╭─ EXERCISE DATA
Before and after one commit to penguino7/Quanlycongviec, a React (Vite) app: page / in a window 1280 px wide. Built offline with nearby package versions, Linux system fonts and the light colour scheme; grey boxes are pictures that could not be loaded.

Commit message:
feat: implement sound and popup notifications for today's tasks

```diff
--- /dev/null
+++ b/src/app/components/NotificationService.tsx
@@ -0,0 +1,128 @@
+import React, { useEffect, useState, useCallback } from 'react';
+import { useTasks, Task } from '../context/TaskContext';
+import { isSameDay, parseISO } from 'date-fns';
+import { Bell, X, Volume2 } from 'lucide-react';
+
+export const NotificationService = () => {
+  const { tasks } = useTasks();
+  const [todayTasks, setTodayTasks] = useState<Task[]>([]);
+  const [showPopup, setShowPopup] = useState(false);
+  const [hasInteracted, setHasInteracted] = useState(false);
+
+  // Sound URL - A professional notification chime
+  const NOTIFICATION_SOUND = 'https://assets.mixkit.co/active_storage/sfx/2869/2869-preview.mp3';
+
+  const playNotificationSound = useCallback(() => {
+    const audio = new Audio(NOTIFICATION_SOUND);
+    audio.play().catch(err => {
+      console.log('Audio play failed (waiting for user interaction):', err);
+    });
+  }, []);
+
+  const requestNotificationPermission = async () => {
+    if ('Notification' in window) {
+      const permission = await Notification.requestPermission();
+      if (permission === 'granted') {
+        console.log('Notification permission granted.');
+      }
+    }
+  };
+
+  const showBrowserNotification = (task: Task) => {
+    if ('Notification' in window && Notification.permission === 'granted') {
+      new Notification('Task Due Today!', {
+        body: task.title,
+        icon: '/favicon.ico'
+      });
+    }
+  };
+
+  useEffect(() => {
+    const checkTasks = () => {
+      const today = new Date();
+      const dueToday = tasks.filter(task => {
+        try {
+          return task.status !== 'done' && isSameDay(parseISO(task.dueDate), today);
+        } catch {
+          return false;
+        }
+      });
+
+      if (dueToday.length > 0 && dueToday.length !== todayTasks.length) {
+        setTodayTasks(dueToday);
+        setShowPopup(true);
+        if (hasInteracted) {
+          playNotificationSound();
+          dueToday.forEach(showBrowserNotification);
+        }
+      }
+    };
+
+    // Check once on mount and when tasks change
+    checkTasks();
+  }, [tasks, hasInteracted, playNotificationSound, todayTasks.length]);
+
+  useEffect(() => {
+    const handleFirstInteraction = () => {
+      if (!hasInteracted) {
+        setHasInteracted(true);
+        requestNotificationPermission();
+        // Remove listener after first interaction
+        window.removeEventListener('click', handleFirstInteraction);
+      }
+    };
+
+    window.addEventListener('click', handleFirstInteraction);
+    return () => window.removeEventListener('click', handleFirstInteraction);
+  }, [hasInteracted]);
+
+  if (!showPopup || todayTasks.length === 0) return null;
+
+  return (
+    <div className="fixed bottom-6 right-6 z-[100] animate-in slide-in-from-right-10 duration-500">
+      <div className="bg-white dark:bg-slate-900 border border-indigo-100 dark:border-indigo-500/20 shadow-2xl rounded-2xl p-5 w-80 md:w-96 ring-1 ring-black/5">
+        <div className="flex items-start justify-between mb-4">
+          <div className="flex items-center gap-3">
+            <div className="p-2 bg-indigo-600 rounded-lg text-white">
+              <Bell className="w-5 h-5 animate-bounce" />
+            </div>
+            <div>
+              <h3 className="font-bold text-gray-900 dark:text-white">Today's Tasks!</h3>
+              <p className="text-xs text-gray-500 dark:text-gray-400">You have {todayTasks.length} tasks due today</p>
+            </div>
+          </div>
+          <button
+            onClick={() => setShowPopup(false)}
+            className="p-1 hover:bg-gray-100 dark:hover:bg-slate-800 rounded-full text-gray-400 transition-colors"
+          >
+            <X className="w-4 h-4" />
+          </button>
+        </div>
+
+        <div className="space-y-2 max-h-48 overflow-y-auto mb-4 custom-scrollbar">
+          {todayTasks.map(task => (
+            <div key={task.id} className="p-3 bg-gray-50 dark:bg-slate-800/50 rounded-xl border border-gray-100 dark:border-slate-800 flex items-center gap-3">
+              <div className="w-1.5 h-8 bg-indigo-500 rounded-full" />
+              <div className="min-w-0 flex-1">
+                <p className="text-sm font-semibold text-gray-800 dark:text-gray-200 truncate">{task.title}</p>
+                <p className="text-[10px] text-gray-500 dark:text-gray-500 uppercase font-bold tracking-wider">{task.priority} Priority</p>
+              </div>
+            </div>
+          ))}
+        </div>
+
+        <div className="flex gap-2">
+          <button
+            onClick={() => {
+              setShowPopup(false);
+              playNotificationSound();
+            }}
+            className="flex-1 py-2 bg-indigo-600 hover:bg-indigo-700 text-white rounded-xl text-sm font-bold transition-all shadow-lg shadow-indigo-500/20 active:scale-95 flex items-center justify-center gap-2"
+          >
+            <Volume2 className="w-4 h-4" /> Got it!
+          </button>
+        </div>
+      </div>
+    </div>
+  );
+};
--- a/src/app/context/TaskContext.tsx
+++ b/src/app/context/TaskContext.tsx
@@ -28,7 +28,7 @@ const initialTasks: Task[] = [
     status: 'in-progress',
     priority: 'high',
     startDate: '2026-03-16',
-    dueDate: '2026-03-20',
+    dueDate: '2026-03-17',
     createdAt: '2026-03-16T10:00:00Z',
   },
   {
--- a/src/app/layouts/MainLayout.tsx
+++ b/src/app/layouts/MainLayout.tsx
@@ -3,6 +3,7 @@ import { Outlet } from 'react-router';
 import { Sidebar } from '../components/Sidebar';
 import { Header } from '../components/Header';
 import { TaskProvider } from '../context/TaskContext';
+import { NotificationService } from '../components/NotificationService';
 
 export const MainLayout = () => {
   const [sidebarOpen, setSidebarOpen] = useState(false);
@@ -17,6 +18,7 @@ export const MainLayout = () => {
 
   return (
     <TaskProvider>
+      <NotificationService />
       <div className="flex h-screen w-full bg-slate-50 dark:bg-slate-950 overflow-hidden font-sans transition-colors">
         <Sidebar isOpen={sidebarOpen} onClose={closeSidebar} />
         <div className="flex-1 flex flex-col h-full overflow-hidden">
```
╰─
ACTIVITY:
Find the word "return" in the entries, and copy every line it shows up in.

RESPONSE TO THIS TASK:
+          return task.status !== 'done' && isSameDay(parseISO(task.dueDate), today);
+          return false;
+    return () => window.removeEventListener('click', handleFirstInteraction);
+  if (!showPopup || todayTasks.length === 0) return null;
+  return (
   return (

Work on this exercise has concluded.